24 NOVEMBER 1866, Page 20

Priest and Parish. By Rev. Harry Jones, M.A., Incumbent of

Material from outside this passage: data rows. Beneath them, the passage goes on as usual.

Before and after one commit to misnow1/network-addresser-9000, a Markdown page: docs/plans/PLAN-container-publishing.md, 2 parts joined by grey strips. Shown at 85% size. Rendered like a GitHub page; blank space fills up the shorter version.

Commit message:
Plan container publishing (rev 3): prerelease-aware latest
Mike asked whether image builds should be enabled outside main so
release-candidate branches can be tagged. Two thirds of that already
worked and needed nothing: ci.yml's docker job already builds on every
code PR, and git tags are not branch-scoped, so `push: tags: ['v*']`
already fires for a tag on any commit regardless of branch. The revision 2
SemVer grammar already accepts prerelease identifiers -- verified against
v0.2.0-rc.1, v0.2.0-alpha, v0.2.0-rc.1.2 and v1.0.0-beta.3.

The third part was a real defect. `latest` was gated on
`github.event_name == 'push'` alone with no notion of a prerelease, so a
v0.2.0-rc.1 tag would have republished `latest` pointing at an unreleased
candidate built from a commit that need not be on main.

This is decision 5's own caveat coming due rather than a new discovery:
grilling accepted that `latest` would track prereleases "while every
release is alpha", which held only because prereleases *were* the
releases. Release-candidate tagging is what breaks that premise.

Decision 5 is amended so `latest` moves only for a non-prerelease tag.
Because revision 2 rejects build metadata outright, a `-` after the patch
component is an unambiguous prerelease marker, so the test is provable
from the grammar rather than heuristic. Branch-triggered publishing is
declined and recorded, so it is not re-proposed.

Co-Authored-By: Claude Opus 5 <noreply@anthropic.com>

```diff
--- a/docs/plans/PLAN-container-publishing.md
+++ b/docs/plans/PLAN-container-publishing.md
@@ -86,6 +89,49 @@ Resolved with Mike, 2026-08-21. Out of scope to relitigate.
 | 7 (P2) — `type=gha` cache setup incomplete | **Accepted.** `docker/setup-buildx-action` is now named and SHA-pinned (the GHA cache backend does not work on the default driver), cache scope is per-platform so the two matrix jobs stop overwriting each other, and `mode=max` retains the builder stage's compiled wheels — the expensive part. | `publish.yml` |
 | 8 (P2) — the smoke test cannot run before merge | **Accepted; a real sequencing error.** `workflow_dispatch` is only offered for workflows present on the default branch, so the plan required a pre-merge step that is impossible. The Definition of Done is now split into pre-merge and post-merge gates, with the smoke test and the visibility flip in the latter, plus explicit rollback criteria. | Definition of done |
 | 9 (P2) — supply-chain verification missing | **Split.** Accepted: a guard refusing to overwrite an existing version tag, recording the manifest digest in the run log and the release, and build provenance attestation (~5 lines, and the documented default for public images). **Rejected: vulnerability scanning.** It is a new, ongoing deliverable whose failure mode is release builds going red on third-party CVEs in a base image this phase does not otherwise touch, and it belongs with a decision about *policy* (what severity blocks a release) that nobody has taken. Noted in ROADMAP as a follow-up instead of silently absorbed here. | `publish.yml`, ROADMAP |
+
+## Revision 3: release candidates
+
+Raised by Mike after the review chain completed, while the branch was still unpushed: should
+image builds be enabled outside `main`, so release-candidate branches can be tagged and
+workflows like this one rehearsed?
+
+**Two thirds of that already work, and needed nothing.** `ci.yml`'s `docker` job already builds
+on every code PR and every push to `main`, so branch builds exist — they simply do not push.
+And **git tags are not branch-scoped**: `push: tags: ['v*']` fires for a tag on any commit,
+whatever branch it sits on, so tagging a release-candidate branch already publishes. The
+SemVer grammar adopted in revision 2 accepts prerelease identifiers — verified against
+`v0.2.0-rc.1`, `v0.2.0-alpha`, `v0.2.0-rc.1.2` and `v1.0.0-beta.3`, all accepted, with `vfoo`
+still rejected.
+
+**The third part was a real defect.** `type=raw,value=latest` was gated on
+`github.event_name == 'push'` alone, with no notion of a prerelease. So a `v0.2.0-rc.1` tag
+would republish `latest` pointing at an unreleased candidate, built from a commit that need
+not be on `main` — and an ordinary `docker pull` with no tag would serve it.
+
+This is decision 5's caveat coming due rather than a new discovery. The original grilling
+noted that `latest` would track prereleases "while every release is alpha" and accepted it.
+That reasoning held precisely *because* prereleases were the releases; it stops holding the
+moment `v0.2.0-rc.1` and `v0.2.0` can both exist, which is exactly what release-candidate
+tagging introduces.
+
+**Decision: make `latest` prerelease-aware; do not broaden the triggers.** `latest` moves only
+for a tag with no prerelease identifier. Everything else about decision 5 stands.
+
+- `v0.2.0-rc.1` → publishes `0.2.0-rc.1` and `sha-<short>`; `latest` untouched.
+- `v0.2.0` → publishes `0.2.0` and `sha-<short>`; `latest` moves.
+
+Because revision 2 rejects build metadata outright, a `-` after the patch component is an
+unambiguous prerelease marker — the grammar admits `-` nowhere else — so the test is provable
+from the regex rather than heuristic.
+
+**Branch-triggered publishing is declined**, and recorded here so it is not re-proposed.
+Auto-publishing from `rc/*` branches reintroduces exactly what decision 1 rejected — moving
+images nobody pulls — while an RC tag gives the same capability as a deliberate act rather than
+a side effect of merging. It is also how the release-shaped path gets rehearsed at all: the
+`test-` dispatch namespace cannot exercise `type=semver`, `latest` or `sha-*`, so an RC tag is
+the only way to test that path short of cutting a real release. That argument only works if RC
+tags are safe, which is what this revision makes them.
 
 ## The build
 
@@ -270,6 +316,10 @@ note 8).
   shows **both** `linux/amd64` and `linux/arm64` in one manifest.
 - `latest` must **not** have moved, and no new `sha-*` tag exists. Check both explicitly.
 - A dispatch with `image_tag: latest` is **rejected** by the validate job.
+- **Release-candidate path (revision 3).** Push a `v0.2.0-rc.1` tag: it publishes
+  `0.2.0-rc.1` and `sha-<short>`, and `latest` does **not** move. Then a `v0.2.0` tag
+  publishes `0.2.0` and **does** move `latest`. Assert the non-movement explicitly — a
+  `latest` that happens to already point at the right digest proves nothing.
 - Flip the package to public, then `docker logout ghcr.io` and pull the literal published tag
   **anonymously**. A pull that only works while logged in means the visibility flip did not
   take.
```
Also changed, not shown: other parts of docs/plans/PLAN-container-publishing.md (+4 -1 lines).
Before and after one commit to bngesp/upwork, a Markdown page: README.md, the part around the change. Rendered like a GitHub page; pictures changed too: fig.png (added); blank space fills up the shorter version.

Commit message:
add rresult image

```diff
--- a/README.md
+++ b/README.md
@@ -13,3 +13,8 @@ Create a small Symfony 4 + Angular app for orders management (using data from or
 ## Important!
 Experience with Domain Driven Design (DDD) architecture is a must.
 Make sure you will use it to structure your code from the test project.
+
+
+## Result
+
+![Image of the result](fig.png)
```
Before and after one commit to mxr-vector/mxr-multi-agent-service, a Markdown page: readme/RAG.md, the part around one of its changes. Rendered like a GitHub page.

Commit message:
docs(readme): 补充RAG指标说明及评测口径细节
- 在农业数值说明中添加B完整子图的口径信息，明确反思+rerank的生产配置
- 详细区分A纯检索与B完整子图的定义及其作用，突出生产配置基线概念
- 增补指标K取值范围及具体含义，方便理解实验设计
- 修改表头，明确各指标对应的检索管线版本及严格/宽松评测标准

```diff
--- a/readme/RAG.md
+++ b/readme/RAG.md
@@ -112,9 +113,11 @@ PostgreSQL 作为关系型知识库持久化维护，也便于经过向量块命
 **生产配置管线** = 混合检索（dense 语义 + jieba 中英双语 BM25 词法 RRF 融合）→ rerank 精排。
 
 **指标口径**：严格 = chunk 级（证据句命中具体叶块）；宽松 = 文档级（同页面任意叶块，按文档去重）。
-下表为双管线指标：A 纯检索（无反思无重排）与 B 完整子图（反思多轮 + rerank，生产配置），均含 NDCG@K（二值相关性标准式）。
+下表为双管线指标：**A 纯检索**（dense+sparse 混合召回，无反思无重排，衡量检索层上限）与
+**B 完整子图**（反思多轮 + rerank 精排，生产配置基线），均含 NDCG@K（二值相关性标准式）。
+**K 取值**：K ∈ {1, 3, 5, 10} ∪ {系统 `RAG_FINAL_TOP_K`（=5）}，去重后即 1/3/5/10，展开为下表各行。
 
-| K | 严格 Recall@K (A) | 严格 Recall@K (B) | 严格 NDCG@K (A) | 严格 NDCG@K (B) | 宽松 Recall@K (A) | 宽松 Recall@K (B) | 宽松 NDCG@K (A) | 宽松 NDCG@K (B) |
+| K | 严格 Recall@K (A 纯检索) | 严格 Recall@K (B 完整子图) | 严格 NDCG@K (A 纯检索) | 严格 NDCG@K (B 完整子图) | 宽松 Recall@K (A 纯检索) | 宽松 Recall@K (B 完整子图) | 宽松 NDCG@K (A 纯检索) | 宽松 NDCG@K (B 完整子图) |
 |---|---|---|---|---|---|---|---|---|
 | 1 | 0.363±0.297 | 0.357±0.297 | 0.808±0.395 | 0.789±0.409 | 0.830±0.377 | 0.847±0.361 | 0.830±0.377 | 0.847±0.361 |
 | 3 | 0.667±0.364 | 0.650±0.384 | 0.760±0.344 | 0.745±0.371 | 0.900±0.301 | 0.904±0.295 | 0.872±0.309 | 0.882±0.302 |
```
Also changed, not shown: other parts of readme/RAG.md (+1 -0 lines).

St. Luke's, Berwick Street. (Rivingtons.)—This is a reprint of papers that originally appeared in Fraser's Magazine. Mr. Jones is essentially a practical man, and his volume will be found a refreshing alterative by those who have been exercised in mind of late by the various doctrinal discussions of the day. We can imagine a parishioner of St. Luke's trying to get out of his incumbent an opinion upon some such question as Ritualism; we do not expect he would find it an easy matter ; that the gentleman in question would not reply to him directly, bat would gently cross-examine him, and having ascertained from him by this means that some of his household arrangements were not altogether consistent with his Christian profession—that he scolded his wife, or under-estimated the value of his servants' labour—would exhort him to reform these irregnlarities first, and when he had quite succeeded in establishing himself in right courses, then to return and renew the topic on which he had invited discussion. This is the impression we gather from the volume before us. In it Mr. Jones deals exclusively with "the phases of the priest's life and work as he appears to those who hear him in the church, and meet him in the street and in the house." Though he has an introductory chapter on "priestcraft," he rather shirks the theoretical aspect of the question, and would seem to wish that his advice should be considered of value by those who hold the most opposite theories on the status of the priest ; and he pursues this method all through the book. He intends to make a practical man of the clergyman who comes to him for instruction, and leaving him in the uninterrupted possession of his doctrinal peculiarities, teaches him how to manage his work and his people in the most effective way. There are few persons, either in or out of Orders, who will not gain something by a conference with Mr. Jones, and few who will not appre- ciate the shrewdness and frequent humour of his observations. Perhaps he gets even a little too funny at times ; but this is a pardonable fault in a man who is really in earnest, and can be quite grave enough when the subject requires gravity. We will conclude with a bit of excellent advice that our author tenders to his brethren in reference to sermons. "Let each prophesy," he says," according to the proportion of his faith; not in the finedphrases of religious language or modernized Pauline fervour, bat in his own thought-born words, and he will reach the hearts of some with consecrated power." There is nothing more trying in sermons than this use of "fixed phrases."